[User interface change data]
━━━━━━
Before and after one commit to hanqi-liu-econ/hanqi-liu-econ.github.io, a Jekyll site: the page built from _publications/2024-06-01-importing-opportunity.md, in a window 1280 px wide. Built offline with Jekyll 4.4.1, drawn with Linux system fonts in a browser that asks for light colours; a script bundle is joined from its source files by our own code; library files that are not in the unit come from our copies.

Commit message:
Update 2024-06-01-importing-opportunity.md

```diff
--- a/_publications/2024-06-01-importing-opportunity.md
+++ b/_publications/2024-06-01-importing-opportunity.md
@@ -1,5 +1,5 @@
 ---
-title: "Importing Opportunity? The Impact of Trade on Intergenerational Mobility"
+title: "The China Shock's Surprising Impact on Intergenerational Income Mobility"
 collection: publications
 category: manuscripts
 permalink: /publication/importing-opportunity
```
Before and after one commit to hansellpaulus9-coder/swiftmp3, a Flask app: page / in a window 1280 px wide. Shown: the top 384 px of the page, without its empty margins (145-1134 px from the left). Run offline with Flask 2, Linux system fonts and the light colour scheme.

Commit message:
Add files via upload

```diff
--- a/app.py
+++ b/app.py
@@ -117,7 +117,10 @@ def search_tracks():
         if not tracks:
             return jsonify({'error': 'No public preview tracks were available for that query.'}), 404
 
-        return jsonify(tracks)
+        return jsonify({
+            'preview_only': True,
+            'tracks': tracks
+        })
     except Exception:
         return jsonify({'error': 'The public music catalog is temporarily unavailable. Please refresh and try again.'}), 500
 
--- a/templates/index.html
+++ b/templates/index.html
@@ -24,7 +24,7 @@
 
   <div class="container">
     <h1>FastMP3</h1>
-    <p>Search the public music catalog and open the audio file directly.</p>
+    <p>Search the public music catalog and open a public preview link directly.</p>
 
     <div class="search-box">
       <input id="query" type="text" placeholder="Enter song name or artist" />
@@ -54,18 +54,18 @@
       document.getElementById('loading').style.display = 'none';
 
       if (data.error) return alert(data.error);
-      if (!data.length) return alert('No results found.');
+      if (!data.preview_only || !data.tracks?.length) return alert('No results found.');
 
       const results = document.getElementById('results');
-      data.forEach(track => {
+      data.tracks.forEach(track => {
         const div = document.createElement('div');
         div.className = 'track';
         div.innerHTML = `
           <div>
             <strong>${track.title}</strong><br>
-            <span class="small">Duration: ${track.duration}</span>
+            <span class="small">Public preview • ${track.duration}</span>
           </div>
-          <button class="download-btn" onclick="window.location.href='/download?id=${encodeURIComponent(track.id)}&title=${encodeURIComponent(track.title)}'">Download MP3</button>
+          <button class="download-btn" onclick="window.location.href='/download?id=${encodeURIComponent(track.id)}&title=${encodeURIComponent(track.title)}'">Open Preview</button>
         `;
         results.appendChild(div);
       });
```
━━━━━━
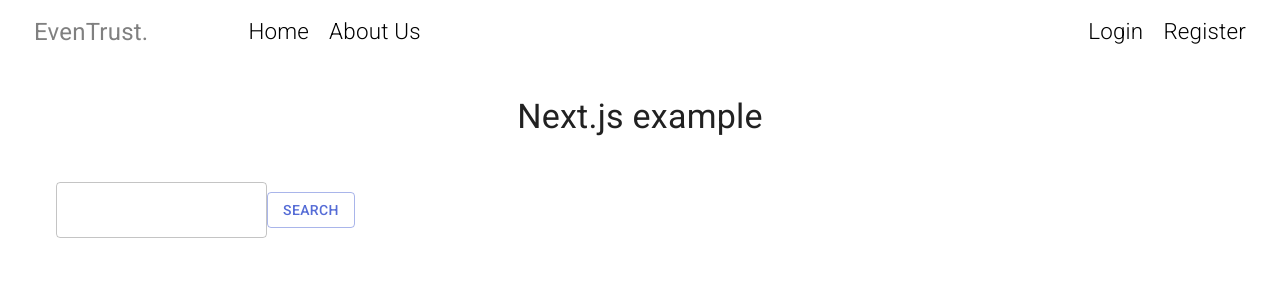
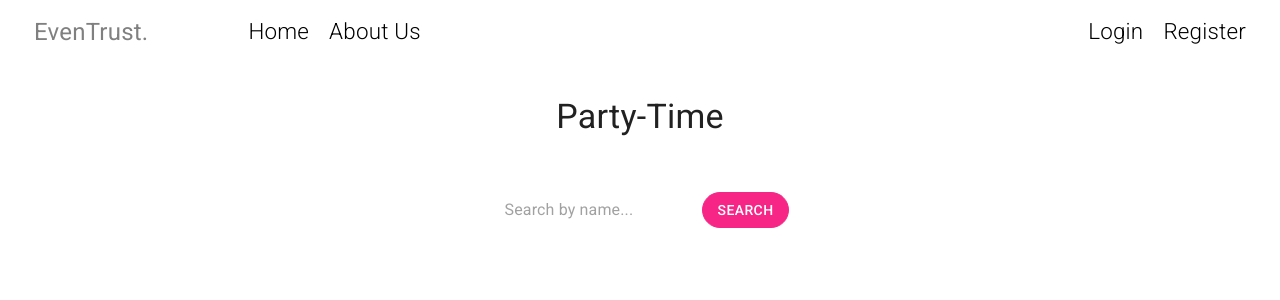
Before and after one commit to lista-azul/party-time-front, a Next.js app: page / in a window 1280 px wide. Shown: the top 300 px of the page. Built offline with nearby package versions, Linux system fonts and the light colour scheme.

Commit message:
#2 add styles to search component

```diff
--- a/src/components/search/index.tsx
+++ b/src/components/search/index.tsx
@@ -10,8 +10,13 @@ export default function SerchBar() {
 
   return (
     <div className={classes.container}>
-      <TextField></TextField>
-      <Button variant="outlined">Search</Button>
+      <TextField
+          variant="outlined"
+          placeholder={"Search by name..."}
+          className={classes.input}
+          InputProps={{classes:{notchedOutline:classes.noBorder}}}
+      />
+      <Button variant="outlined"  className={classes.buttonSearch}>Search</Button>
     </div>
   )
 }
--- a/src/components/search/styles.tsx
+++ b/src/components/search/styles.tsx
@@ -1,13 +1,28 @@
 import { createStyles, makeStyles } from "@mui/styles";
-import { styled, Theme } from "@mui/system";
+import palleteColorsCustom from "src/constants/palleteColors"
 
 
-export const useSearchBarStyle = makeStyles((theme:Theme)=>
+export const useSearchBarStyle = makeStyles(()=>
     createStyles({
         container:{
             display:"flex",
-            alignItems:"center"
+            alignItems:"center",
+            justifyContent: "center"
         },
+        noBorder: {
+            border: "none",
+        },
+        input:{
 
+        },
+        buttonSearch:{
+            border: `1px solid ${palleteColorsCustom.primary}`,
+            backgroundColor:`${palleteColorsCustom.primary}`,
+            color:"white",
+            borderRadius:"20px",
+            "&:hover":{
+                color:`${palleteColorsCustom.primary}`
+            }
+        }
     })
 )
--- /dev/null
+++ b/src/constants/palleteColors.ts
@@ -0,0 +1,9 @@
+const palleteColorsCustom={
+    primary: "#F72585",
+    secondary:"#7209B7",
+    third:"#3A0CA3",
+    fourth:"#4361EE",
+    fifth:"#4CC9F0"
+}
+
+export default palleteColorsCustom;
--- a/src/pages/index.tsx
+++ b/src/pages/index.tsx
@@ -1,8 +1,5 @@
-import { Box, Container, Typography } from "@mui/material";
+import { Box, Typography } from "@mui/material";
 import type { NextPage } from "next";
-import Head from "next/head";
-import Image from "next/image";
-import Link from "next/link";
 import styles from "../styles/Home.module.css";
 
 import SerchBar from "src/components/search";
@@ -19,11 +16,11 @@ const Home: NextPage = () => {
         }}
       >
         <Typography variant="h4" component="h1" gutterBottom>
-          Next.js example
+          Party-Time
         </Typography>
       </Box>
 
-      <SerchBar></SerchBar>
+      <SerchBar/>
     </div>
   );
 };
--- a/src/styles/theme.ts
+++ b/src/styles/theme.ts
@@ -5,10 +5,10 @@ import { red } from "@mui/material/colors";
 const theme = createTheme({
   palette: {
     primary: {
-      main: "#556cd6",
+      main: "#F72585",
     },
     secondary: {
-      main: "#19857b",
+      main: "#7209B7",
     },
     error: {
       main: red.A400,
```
━━━━━━
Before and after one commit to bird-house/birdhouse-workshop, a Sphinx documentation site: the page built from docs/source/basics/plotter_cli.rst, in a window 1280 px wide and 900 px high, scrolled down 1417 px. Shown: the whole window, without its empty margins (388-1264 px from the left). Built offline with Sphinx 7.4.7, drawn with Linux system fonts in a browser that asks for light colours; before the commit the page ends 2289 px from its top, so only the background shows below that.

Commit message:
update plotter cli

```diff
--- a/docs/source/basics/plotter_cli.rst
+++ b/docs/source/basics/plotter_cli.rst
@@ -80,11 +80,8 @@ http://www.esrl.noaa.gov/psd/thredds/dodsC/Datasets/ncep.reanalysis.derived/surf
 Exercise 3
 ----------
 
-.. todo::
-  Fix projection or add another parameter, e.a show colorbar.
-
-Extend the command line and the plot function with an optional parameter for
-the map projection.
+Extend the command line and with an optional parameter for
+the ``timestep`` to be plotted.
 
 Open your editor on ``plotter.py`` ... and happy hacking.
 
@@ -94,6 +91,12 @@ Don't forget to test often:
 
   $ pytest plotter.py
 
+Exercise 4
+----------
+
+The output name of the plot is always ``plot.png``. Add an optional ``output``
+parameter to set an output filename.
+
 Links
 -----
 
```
━━━━━━
Among the lines of the data above, count those holding "return" and state only the number.

8